Whereas Ed built his castle from coral, James Deering built his—Vizcaya—from the abundant limestone underlying South Florida. It was designed to resemble a centuries-old Italian estate and it does so admirably. Its manicured formal gardens with fountains, statuary and pools echo the opulence of Versailles. Secret spaces like maze gardens, cavern grottoes and a stone gazebo beside Biscayne Bay invite you to linger in another epoch.
While Vizcaya takes you back to the Renaissance, Miami Beach’s popular Art Deco district takes you to an era of bootleg whiskey, gambling and Packard sedans lining Ocean Drive. The stepped ziggurats, glass blocks, porthole windows and terrazzo floors so typical of Deco architecture are reminders of a time until the 50s when Miami Beach was synonymous with high-rollers and headline acts. Now the few remaining examples of Deco architecture have been incorporated into the larger South Beach scene. Places like the Tangerine Bar of the Deco landmark Hotel St. Augustine make it possible to step into the urban glitz of the 30s. You can’t help but drink in the past with dry martinis at the Raleigh. The palm-sugared Bam! Bam! Shrimp and other seafood dishes of Quinn’s are nouvelle, but the tropical vibe is definitely classic Deco.
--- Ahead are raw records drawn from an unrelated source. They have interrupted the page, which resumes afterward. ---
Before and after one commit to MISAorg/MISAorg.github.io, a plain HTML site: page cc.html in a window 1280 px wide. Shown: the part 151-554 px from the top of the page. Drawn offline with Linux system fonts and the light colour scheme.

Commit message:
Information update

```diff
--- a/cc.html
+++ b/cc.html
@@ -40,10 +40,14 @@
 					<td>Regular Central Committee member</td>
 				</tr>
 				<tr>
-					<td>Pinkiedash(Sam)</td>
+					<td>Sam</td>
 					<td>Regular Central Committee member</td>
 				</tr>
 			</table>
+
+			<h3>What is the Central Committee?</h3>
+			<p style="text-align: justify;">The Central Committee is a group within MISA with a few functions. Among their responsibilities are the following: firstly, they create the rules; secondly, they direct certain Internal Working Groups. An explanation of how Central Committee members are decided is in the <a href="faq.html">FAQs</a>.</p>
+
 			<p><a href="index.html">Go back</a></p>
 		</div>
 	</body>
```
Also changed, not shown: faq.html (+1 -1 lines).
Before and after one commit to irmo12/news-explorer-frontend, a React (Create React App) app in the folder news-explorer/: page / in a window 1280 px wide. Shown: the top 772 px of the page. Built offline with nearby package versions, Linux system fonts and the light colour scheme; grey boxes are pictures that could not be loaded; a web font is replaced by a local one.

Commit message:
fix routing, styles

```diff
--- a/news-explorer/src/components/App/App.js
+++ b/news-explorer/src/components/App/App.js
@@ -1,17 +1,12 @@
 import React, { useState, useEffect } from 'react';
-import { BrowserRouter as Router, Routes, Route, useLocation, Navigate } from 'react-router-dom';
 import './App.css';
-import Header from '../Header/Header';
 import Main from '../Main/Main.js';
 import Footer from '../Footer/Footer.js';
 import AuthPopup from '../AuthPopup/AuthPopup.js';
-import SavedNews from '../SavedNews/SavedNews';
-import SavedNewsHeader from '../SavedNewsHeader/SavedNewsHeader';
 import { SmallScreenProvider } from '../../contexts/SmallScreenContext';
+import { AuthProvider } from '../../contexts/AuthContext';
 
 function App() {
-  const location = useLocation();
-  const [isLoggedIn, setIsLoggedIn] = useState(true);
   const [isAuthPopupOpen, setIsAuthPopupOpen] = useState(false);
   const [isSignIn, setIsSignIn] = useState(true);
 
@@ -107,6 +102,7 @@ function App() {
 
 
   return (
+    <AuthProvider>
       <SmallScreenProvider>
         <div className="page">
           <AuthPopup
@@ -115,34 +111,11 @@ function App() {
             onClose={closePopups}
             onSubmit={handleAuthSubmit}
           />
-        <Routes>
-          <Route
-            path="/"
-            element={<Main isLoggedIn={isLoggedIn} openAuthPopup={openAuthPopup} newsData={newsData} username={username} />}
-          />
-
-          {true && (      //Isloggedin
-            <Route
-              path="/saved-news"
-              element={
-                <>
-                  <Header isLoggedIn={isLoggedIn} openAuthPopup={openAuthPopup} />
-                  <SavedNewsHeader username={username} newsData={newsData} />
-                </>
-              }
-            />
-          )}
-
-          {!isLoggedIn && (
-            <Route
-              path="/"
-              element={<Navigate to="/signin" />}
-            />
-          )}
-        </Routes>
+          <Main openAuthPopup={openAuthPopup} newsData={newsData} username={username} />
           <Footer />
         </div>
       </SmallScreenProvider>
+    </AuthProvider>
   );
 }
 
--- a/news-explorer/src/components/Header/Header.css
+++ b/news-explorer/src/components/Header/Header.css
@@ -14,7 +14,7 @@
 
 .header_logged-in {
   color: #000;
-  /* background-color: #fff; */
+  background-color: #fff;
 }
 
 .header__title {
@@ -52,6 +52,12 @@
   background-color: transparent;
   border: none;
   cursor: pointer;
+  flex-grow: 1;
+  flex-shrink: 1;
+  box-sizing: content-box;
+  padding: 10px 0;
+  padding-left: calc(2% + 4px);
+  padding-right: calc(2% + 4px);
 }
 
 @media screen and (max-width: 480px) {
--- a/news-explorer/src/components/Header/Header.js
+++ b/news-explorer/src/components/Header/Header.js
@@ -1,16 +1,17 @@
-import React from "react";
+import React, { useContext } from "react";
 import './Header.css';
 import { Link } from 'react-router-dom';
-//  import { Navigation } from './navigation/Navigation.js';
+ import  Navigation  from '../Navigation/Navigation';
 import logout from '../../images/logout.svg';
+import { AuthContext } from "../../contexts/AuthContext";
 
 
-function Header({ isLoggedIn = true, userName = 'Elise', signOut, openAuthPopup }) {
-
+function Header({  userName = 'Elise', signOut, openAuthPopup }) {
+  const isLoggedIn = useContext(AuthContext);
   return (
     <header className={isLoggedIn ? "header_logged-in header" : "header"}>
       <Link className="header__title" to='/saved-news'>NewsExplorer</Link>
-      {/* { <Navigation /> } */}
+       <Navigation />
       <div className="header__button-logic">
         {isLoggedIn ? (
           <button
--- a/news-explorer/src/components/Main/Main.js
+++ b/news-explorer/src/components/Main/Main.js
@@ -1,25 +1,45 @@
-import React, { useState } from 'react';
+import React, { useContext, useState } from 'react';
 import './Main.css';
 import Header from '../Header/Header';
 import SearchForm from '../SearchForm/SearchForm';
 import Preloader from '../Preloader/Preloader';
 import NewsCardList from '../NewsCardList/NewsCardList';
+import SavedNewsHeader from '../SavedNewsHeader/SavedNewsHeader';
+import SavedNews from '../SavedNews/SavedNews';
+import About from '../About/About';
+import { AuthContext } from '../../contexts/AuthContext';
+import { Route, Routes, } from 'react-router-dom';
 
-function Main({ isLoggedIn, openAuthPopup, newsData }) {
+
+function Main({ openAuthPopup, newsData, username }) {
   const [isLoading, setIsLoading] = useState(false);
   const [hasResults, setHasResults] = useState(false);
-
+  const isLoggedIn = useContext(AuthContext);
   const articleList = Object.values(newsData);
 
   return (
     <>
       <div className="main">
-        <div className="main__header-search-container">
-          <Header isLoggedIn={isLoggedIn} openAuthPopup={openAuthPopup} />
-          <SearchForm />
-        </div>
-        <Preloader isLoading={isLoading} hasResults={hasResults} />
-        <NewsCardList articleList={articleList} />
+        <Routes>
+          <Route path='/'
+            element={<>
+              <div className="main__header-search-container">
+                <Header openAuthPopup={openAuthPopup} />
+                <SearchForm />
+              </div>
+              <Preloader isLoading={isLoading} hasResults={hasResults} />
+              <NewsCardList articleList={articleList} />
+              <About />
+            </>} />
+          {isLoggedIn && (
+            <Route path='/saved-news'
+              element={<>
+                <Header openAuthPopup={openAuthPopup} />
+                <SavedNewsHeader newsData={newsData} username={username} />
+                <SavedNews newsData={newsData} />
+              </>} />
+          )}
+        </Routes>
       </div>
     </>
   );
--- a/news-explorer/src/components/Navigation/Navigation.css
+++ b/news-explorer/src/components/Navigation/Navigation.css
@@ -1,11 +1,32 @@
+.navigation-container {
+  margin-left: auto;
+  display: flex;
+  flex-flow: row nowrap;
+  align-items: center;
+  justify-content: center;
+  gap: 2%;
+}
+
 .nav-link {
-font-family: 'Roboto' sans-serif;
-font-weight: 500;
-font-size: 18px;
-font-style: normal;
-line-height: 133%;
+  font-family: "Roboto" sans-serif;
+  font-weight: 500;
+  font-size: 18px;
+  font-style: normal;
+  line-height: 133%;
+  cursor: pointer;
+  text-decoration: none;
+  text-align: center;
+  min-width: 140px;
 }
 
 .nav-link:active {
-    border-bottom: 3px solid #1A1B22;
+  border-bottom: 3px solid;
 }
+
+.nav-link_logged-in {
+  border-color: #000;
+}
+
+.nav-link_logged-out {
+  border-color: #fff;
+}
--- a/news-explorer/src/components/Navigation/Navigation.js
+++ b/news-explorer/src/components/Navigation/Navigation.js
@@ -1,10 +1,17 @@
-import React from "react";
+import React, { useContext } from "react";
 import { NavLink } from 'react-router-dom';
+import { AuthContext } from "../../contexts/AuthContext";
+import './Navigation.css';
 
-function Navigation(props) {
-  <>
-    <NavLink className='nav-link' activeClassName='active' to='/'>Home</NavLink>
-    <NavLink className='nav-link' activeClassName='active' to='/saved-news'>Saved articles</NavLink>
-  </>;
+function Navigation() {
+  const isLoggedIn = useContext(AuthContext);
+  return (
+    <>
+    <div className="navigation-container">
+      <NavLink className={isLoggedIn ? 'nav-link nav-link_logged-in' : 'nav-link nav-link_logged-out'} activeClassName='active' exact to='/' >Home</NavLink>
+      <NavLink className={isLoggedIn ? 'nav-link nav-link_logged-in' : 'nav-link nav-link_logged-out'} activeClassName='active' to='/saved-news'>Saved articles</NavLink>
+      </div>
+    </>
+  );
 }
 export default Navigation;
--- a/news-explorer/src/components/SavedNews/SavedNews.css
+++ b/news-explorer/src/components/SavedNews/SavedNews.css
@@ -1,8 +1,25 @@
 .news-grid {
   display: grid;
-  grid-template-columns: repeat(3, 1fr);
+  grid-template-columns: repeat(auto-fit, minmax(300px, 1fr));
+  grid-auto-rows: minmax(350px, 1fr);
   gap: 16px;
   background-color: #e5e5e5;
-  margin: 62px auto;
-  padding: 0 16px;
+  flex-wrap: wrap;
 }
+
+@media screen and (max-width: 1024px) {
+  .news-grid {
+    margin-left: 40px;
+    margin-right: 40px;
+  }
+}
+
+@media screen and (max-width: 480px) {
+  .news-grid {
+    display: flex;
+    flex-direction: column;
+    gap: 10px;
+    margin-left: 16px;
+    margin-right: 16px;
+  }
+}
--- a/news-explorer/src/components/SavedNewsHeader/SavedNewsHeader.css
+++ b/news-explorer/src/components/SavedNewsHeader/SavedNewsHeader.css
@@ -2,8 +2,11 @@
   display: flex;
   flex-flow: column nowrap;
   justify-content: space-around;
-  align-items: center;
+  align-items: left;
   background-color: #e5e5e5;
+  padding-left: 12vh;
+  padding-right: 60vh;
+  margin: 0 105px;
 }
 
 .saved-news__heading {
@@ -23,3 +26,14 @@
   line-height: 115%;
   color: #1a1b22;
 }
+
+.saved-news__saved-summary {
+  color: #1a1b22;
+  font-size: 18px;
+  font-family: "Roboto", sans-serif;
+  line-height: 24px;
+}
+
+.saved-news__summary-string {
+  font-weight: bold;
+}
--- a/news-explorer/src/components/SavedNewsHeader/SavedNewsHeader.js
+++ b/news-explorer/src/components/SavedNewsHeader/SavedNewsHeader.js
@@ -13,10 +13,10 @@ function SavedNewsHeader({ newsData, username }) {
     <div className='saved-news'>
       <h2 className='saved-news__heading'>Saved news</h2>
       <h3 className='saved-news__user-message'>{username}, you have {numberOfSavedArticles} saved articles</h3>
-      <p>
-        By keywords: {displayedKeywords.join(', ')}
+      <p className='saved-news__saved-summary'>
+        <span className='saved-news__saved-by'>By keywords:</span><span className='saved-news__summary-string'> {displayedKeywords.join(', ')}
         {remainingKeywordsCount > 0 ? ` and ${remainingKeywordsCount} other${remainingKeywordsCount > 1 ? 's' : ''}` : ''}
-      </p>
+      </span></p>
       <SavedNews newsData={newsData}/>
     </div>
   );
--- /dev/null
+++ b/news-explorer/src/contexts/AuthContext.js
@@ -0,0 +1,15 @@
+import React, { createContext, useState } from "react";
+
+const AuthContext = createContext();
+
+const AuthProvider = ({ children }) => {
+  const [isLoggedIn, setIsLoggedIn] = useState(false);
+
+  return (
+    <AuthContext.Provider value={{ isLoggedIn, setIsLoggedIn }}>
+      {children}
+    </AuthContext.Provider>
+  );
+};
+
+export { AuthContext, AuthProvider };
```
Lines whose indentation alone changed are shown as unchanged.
Surprisingly, a Zen-like botanical garden is also in South Beach. The Miami Beach Botanical Garden is an urban oasis set apart from the celebrity-focused mindset, high-octane clubs, and trendy restaurants that surround it. The nearly austere subtlety of Japanese-style landscaping counterbalances the lushness of tropical plants, orchids and palms. It all harmonizes beautifully, and you are certain to fall asleep on outdoor divans shaded by strangler figs. Before you leave, stand before the vertical landscape—a living wall—and surrender to a feeling of restful awe.
Nature has a wild undercurrent at Flamingo Gardens just north of Miami in Davie. Here, you’ll find the South Florida you expected to find within habitats for river otters, bobcats, Florida panther, birds of prey like the very rare Golden Eagle, and even alligators. Many of the creatures at Flamingo Gardens are not native to Florida, including flamingos. No one cares, however, because they represent the funky side of the state, and lots of hardcore Miamians have plastic flamingos in their front yards. They are weird birds, and some argue they really are from Florida. Just like orange juice—even though oranges were brought here from Spain. Flamingo Gardens holds the most appeal for nature-lovers. If you like aviaries, orchids, reptiles and other wild things—this refuge will fascinate you.
Miami is a new city, with a history dating no further back than the mid-1800s. But you can see an ancient Spanish Monastery more than 700 years old in North Miami. It was dismantled and shipped from Segovia to New York in 1925 and eventually ended up in Miami as a tourist attraction. Today, it has returned to its spiritual roots and is an active parish church. It is a quiet place, despite being open for tourists, and a sense of meditative calm fills its vaulted stone breezeways and simple gardens. This isn’t a sightseeing attraction in the usual sense. Instead, it is a space to pause and look inside ourselves, reflecting on where we have been and where we want to go.